That's all very well if you sleep on your back but few people remain in the same position all night, if you sleep on your side for example the mummy shape is less appropriate and if you toss and turn a lot then you can find that your feet are off the mat at the bottom where it's narrowest. So the bottom line is that rectangular mats can be more comfortable if you move around a lot in your sleep.
I move around a lot - but I usually use a mummy shaped mat, the reason is that they are lighter, and even though they are quite narrow at the foot I somehow manage to stay on them and generally get a good night's sleep. The only real exception is winter camping, where I like to use a rectangular mat because the consequences of coming off the mat are colder.

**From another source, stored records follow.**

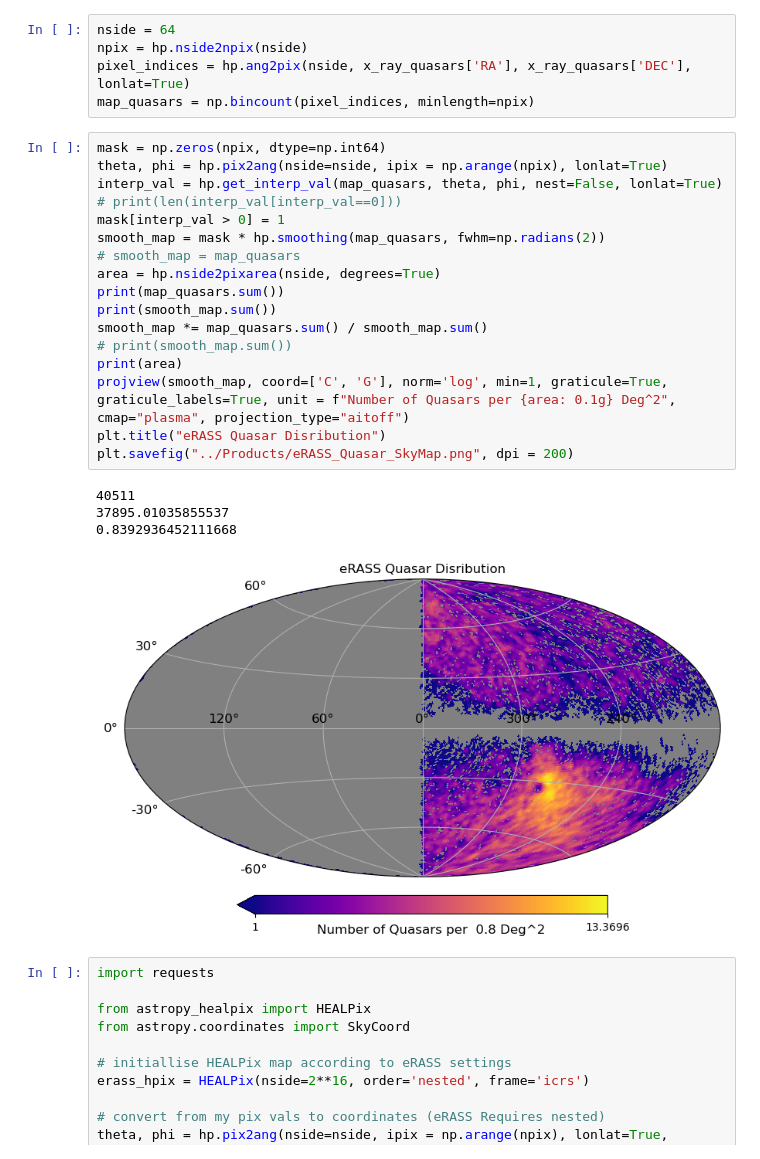
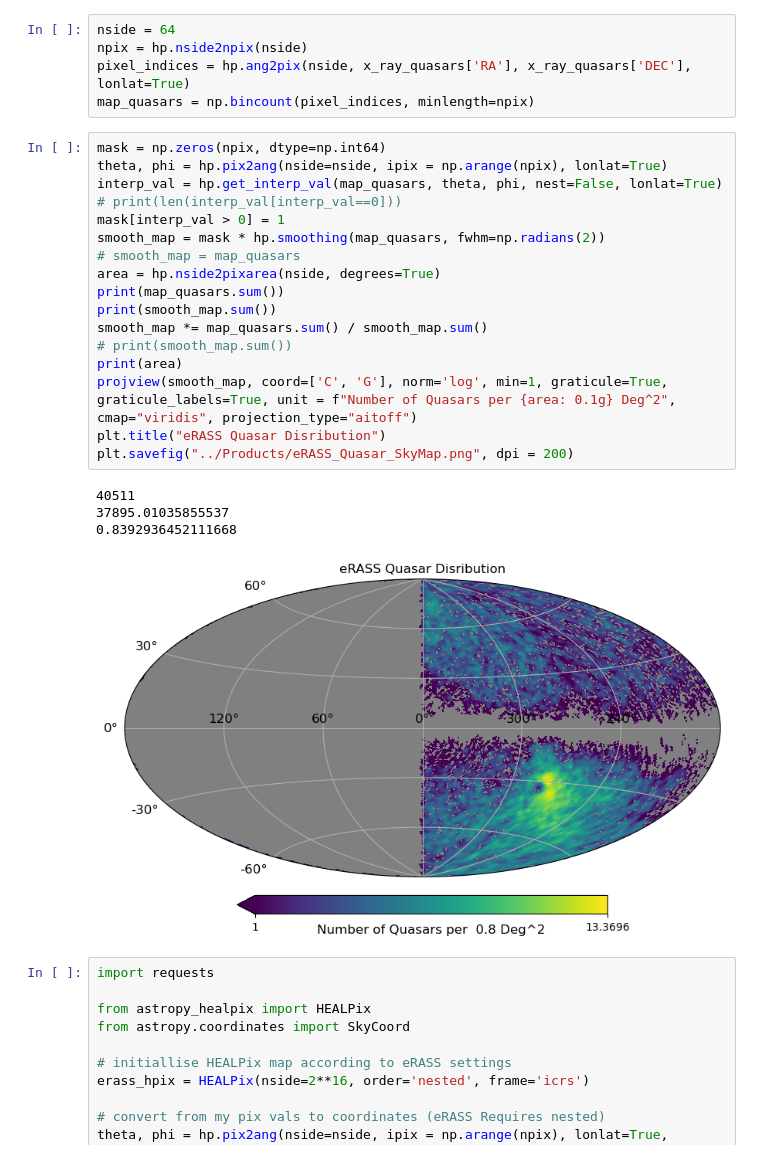
Before and after one commit to TobyWallage/Finding_Quasars_In_eRASS, a Jupyter notebook: Notebooks/Skyplots.ipynb, the cells around one changed output. Drawn from its saved outputs; the diff is of its cells as text.

```diff
--- a/Notebooks/Skyplots.ipynb
+++ b/Notebooks/Skyplots.ipynb
@@ -32,25 +32,25 @@ map_quasars = np.bincount(pixel_indices, minlength=npix)
 # %%
 mask = np.zeros(npix, dtype=np.int64)
 theta, phi = hp.pix2ang(nside=nside, ipix = np.arange(npix), lonlat=True)
 interp_val = hp.get_interp_val(map_quasars, theta, phi, nest=False, lonlat=True)
 # print(len(interp_val[interp_val==0]))
 mask[interp_val > 0] = 1
 smooth_map = mask * hp.smoothing(map_quasars, fwhm=np.radians(2))
 # smooth_map = map_quasars
 area = hp.nside2pixarea(nside, degrees=True)
 print(map_quasars.sum())
 print(smooth_map.sum())
 smooth_map *= map_quasars.sum() / smooth_map.sum()
 # print(smooth_map.sum())
 print(area)
-projview(smooth_map, coord=['C', 'G'], norm='log', min=1, graticule=True, graticule_labels=True, unit = f"Number of Quasars per {area: 0.1g} Deg^2", cmap="plasma", projection_type="aitoff")
+projview(smooth_map, coord=['C', 'G'], norm='log', min=1, graticule=True, graticule_labels=True, unit = f"Number of Quasars per {area: 0.1g} Deg^2", cmap="viridis", projection_type="aitoff")
 plt.title("eRASS Quasar Disribution")
 plt.savefig("../Products/eRASS_Quasar_SkyMap.png", dpi = 200)
 # %% [output]
 40511
 37895.01035855537
 0.8392936452111668
-[figure, old version]
+[figure, new version]
 # %%
 import requests
 
```
Also changed, not shown: parts of 2 cells of this notebook, 3 other files.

So, Exped have really taken a forward step with the new Hyperlite and Winterlite mats, previously I could get a lighter mat in a mummy format than Exped’s lightest rectangular offering – but now I can buy an Exped Mummy shaped mat and save weight over most of the competition, if not all.
In the world of ultralight sleeping mats inflatable insulated airbeds are the kings of comfort, and thee thicker they are the more comfortable they will be – so a 9cm mat will generally be more comfortable than a 7cm may – unless you don’t weigh much – in which case there won’t be much in it.
I used the 7cm Hyperlite for a recent trip to Scotland and found it pretty comfortable. The insulation value of a mat is also quite important, as a poorly insulated sleeping mat will let valuable warmth to see through to the ground – whereas a highly insulative mat will add significantly to your ability to keep warm and cosy. The Hyperlite mat is a three season model, so, appropriate for the Scottish trip I had in mind and it proved adequate for the task in quite cold conditions – although if I was making my gear selection again I would have opted for the Winterlite as it got quite cold during the night.
Most Exped mats have two valves, one for inflation and one for deflation, the inflation valve is a non return valve which makes it easier to blow the bed up without loosing air as you take a breath. It also allows the use of Exped’s various pumps that make inflation easier.
The new Hyperlite and Winterlite mats compromise on the valves to save weight – there’s the standard non return inflation valve, but no deflation valve at all. In order to deflate the mat there’s a plastic ‘pin’ that you use to keep the valve open while you compress the mat to let the air out. This is straight forward but a bit fiddly until you get the idea.
Hyperlite and Winterlite mats are a good move from Exped especially for those of us who want the lightest option without necessarily compromising on comfort.